Each entry that follows should be retyped exactly.

═════ Source data ═════

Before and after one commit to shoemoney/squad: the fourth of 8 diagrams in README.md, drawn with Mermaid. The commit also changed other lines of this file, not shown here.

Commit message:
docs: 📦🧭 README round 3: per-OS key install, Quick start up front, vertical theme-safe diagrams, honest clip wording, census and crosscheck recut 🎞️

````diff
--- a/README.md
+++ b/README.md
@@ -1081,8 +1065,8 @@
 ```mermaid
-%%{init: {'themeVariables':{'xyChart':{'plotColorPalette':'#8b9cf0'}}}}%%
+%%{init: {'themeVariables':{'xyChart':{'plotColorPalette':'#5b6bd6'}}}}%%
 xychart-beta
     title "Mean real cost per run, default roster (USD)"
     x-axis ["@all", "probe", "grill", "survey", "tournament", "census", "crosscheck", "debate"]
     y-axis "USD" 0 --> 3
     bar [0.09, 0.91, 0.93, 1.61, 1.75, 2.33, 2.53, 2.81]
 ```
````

═════

**Written solution**.
Before and after one commit to shoemoney/squad: the fourth of 8 diagrams in README.md, drawn with Mermaid. The commit also changed other lines of this file, not shown here.

Commit message:
docs: 📦🧭 README round 3: per-OS key install, Quick start up front, vertical theme-safe diagrams, honest clip wording, census and crosscheck recut 🎞️

````diff
--- a/README.md
+++ b/README.md
@@ -1081,8 +1065,8 @@
 ```mermaid
-%%{init: {'themeVariables':{'xyChart':{'plotColorPalette':'#8b9cf0'}}}}%%
+%%{init: {'themeVariables':{'xyChart':{'plotColorPalette':'#5b6bd6'}}}}%%
 xychart-beta
     title "Mean real cost per run, default roster (USD)"
     x-axis ["@all", "probe", "grill", "survey", "tournament", "census", "crosscheck", "debate"]
     y-axis "USD" 0 --> 3
     bar [0.09, 0.91, 0.93, 1.61, 1.75, 2.33, 2.53, 2.81]
 ```
````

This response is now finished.